Snow field From crossing snow fields to rock climbing – the route was packed with challenges

 

You must have faced some challenges while on this impressive hike. Can you tell us about them? And how you overcame?

The biggest challenge was the last day I spent in the higher mountain areas of the Dolomites. It was the day of the superlatives! The most challenging day but certainly the most exceptional and evocative. The longest route (26.4 km in 12 hrs) with the most height (2.010 m up/1.870 m down). It also had the longest stage of rock climbing on the "Via Ferrata." After putting on our gear, we went down a C-level for 600hm - and if I hadn't been with my group, I would have started to cry and ordered a helicopter. It wasn't the height or even standing on nothing else but overhanging ladders, rock ledges, or iron pins hammered into the rocks. It was such a strenuous effort to hold onto the rope or bars for so long, having a 12kg backpack with you and finding the next spot to place a foot on, which was often only those 2 cm more away than you could reach, knowing that if you miss it, you can't hold on any longer. Some more experienced hike buddies helped me find the next spot to place my foot on, and after three long hours of descending, I was flooded with pride and happiness. It was a day I will never forget! And it again can be compared to business life: It is important to keep in mind what you are capable of, and even more to rely on teammates who are there for you to reach your common goal. Stay positive and motivate each other – and together as a team, you can accomplish almost everything.

 

Via Ferrata 3 hours and almost 2,000 hm downwards a Via Ferrata in the Dolomites

 

Do you have any advice for folks who want to get into hiking?

Absolutely: Don't be foolish and go without the right equipment. The weather can change rapidly in the mountains, and you need to be prepared for everything. Also, always carry enough water with you. And please never – like never! – leave your trash behind; ideally, don't bring it up the mountain but if you do, take it with you to the valley again.

 

What were your feelings when you completed your hike in Venice?

Hehe, it was like, "been there, done that – what's next on my bucket list?" 😉 No, but honestly, it wasn't that spectacular. It was undoubtedly fantastic, but it did not feel like an enlightening, life-changing milestone. I was extremely proud of myself and happy to see my husband again, who welcomed me at famous Piazza San Marco; it felt pretty awkward to see so many tourists around after such a long time with just a bunch of people.

 

in Venice Vera è felice al grande finale a Venezia nella famosa Piazza San Marco!

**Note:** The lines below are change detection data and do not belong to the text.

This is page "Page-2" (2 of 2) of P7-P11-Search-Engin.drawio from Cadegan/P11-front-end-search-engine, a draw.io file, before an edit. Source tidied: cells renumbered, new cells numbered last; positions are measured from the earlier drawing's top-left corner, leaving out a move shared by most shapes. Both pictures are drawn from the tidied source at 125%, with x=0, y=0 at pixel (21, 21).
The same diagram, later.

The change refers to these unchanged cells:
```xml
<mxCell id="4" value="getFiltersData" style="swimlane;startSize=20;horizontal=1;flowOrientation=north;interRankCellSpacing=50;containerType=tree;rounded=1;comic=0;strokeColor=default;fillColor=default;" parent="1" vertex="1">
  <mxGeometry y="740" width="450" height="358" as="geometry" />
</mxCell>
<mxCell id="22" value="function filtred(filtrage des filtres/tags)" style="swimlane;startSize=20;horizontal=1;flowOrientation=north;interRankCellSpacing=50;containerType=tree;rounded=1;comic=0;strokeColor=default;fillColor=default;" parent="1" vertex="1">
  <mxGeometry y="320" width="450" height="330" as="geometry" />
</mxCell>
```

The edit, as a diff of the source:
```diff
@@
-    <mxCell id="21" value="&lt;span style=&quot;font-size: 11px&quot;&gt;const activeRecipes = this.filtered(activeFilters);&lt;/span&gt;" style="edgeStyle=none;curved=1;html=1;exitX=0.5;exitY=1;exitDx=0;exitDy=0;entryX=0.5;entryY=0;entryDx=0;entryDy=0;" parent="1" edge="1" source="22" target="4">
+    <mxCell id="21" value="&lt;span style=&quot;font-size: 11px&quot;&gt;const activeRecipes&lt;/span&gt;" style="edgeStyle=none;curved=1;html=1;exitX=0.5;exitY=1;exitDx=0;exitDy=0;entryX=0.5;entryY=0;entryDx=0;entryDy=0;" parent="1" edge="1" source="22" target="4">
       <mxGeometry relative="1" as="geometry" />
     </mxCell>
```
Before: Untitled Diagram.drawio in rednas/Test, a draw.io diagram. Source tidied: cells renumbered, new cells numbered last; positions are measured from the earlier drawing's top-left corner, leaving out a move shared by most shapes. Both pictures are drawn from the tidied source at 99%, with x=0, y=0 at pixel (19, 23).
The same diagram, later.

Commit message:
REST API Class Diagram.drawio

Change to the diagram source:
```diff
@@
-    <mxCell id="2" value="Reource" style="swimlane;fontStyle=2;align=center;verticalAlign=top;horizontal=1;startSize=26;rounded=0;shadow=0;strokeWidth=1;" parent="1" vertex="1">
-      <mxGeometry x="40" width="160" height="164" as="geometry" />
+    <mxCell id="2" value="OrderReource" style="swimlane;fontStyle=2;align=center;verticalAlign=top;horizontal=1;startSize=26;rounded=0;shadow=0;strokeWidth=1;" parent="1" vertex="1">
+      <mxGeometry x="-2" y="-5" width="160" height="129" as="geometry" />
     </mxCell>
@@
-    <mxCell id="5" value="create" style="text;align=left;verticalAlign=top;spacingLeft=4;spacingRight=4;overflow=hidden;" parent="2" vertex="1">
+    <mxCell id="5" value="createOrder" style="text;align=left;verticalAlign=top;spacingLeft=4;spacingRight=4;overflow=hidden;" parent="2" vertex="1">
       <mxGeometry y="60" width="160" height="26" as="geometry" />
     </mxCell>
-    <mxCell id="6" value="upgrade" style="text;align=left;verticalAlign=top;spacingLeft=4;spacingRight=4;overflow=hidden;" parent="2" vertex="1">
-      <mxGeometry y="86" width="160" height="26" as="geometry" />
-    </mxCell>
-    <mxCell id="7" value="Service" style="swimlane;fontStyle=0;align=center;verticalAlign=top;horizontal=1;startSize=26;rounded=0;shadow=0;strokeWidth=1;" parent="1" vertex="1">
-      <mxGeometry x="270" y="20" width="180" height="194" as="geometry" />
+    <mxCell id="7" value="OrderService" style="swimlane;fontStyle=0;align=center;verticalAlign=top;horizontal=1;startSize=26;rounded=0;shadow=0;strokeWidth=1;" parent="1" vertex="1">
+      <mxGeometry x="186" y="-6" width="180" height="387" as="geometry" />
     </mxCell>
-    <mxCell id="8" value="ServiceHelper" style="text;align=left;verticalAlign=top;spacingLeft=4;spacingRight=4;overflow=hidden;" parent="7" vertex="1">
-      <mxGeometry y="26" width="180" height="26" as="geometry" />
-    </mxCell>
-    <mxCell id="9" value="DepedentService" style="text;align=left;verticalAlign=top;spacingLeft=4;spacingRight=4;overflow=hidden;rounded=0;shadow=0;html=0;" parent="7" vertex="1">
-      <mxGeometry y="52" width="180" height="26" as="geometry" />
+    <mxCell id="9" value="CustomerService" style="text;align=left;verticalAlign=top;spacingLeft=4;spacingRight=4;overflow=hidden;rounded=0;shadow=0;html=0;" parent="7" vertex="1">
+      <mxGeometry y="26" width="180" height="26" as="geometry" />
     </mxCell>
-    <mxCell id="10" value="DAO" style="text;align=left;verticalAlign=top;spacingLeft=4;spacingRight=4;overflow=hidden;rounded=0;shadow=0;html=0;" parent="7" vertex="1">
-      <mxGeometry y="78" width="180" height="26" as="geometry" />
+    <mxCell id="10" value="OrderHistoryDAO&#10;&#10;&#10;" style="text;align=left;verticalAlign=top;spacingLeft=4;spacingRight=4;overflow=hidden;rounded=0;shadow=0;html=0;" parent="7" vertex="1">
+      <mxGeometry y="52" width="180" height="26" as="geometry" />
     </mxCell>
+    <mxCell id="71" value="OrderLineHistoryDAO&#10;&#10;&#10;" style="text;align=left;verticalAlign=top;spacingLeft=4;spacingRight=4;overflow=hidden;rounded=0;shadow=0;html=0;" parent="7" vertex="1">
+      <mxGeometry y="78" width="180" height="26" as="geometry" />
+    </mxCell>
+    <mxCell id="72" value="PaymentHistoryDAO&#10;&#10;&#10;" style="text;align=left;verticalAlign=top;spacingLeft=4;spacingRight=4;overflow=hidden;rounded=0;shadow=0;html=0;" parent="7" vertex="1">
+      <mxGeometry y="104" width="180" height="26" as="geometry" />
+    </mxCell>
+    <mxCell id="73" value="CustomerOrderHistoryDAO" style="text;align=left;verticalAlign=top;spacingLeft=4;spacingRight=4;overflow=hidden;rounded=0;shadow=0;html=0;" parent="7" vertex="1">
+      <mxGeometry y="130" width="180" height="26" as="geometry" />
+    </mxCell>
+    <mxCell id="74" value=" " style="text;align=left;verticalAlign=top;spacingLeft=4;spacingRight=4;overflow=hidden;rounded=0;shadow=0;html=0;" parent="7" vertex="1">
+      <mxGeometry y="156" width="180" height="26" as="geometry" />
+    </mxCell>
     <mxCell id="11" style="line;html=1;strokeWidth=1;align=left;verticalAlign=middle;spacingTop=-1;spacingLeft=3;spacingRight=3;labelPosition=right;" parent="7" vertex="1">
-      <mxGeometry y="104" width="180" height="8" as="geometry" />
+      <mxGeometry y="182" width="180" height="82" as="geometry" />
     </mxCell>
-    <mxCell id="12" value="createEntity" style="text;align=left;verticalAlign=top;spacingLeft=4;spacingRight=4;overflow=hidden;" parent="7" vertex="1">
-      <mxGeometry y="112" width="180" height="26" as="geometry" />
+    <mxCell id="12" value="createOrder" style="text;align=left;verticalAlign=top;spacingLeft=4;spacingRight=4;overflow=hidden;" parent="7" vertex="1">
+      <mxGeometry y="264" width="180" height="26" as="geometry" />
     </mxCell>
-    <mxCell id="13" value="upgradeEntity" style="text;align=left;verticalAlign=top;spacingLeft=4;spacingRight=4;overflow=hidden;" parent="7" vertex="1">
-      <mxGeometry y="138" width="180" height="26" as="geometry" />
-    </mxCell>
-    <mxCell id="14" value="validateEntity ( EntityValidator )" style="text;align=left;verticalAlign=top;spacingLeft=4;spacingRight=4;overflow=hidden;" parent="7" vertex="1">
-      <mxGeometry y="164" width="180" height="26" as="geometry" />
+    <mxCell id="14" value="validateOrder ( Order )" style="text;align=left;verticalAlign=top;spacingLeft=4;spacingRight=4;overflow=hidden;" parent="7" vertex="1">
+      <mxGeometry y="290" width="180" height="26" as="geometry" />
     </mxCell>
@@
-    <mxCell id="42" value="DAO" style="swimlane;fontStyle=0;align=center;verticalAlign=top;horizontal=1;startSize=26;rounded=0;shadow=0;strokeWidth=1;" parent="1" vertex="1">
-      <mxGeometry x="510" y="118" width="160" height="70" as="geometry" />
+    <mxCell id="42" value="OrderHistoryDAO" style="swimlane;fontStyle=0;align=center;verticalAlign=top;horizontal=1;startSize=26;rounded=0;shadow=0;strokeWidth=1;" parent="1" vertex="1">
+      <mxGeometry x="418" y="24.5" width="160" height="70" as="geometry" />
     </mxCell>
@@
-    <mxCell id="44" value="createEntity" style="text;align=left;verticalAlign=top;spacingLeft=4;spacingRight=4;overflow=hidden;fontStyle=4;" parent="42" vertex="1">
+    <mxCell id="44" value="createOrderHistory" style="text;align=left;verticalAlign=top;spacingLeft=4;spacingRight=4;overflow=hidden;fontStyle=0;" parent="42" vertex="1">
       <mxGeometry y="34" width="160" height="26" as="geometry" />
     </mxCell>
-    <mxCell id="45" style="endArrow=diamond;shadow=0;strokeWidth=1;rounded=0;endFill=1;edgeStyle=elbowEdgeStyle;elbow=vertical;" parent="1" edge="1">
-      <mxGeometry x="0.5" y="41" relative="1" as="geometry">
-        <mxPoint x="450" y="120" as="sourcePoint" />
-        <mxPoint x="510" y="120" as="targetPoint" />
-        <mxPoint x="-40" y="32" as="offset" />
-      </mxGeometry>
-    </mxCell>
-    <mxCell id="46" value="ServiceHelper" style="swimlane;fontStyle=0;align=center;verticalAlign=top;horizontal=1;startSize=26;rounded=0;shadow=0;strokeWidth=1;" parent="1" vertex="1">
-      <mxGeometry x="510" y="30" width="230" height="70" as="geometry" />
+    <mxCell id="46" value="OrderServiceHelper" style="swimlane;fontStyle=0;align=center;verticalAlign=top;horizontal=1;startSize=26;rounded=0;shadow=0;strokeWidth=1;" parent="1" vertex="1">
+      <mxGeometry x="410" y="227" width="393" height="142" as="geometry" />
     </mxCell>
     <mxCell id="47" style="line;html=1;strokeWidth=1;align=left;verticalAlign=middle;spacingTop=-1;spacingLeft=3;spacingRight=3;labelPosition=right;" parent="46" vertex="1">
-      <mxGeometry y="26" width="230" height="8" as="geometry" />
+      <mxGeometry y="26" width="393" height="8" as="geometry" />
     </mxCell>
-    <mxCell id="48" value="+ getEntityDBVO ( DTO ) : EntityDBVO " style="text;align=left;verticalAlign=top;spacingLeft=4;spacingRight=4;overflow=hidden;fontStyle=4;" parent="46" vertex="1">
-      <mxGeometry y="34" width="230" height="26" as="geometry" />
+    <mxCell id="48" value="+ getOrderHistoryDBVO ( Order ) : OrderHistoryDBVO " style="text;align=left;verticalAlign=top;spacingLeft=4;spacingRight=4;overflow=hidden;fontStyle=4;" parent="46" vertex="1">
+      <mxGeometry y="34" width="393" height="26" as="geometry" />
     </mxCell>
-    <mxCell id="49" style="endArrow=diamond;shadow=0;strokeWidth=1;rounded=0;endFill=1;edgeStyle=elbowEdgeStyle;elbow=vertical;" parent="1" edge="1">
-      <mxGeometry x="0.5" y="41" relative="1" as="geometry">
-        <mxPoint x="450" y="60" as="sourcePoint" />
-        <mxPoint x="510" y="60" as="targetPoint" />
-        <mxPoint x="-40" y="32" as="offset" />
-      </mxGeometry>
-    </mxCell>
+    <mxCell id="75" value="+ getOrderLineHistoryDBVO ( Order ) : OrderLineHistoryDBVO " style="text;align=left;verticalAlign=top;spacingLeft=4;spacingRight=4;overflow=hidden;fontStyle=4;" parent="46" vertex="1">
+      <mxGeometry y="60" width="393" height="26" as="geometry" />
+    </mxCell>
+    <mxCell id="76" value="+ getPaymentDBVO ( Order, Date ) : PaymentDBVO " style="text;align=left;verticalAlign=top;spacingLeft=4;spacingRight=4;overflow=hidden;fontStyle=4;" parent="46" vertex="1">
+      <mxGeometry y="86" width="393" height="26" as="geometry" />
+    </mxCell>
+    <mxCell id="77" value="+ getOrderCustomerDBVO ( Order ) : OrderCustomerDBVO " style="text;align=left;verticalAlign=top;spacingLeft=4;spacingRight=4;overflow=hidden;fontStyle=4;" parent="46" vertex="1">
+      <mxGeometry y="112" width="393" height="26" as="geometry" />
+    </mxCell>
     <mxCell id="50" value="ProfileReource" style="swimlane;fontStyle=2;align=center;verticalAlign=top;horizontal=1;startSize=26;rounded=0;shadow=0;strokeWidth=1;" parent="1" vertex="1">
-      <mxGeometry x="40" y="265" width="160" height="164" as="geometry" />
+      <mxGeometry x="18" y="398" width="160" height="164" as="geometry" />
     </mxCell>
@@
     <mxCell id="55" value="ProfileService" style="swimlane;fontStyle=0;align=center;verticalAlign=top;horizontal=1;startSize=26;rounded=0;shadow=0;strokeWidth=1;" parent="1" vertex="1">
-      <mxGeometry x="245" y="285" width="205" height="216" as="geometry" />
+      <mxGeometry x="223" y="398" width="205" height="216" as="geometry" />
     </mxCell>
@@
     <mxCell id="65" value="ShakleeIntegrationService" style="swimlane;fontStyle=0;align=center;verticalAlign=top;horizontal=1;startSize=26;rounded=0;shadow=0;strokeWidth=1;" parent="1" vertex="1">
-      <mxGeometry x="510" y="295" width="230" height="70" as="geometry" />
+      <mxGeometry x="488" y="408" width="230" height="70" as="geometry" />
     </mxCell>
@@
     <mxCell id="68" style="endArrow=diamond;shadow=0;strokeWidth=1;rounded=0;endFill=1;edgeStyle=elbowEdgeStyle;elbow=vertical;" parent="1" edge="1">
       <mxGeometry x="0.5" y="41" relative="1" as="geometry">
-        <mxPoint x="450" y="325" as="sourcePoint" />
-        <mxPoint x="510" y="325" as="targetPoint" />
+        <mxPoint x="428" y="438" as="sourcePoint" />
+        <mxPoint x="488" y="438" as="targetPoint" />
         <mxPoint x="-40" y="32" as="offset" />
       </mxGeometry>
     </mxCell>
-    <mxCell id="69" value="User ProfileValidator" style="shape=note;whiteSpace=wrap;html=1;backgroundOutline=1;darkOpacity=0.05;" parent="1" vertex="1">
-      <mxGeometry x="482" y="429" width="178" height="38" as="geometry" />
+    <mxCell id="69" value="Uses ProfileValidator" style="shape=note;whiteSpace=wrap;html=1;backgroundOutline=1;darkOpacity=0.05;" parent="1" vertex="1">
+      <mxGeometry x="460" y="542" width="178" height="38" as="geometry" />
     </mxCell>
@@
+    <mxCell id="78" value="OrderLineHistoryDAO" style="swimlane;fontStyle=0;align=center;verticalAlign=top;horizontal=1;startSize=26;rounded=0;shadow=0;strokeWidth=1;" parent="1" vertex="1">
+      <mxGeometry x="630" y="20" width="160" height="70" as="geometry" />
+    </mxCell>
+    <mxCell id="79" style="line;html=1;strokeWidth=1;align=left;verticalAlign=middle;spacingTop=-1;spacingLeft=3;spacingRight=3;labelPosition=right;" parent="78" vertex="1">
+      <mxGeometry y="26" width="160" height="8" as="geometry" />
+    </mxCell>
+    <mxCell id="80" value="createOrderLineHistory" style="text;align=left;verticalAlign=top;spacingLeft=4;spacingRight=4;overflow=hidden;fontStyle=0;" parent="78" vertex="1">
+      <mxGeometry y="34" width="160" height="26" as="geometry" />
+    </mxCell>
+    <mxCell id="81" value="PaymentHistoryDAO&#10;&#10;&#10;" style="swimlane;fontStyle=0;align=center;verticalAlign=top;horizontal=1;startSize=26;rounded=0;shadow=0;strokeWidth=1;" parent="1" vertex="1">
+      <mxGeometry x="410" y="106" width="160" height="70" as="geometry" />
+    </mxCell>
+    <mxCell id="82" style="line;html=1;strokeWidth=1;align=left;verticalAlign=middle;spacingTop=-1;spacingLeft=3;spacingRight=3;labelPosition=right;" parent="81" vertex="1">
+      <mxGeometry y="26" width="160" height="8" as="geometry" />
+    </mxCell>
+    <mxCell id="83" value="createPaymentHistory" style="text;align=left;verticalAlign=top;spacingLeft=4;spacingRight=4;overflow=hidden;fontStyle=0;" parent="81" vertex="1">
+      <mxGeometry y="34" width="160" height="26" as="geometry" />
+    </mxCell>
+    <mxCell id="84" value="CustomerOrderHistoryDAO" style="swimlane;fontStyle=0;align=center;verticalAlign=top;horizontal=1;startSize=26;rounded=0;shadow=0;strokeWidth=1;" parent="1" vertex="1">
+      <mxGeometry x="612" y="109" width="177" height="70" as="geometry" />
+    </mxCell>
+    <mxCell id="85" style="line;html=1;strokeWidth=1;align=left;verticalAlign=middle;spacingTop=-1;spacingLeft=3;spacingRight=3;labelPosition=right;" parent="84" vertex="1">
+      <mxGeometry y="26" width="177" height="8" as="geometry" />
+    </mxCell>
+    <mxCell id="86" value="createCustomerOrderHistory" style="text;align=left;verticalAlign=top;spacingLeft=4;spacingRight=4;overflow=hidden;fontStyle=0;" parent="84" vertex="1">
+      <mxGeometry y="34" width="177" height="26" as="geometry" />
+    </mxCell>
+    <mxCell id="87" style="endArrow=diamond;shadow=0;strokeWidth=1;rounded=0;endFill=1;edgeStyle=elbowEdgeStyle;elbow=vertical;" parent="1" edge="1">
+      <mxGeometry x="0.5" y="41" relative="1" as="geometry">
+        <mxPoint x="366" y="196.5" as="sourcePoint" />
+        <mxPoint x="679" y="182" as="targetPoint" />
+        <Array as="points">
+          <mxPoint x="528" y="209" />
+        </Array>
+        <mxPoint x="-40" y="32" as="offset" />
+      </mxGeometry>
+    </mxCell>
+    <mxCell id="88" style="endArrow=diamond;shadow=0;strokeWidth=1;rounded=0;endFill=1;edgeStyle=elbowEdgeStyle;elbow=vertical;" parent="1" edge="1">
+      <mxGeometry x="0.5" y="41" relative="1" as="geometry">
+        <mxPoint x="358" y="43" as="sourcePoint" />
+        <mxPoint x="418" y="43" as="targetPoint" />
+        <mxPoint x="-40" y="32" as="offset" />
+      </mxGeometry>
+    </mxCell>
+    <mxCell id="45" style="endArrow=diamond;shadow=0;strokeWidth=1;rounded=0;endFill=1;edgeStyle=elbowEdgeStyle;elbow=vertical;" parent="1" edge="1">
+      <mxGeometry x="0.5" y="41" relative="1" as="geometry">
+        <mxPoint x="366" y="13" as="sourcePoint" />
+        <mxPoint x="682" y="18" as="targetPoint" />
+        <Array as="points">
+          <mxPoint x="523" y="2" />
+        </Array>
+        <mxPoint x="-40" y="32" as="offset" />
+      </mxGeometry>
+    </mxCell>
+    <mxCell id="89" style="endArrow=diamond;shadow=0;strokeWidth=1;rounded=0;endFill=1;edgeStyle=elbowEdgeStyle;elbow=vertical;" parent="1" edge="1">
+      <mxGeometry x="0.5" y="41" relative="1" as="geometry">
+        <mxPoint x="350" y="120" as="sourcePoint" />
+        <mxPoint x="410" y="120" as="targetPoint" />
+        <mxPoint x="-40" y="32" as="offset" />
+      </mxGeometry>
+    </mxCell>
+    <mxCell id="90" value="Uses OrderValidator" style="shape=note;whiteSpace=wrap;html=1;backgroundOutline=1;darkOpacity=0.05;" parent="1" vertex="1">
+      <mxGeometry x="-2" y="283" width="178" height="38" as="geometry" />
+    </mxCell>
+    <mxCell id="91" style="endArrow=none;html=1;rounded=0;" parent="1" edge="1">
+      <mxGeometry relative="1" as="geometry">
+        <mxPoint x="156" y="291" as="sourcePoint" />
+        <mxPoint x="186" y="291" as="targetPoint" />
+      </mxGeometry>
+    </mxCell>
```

Authors
Vera Reichlin-Meldegg
Vera Reichlin-Meldegg
connect
Sonam Nagpal
Sonam Nagpal
connect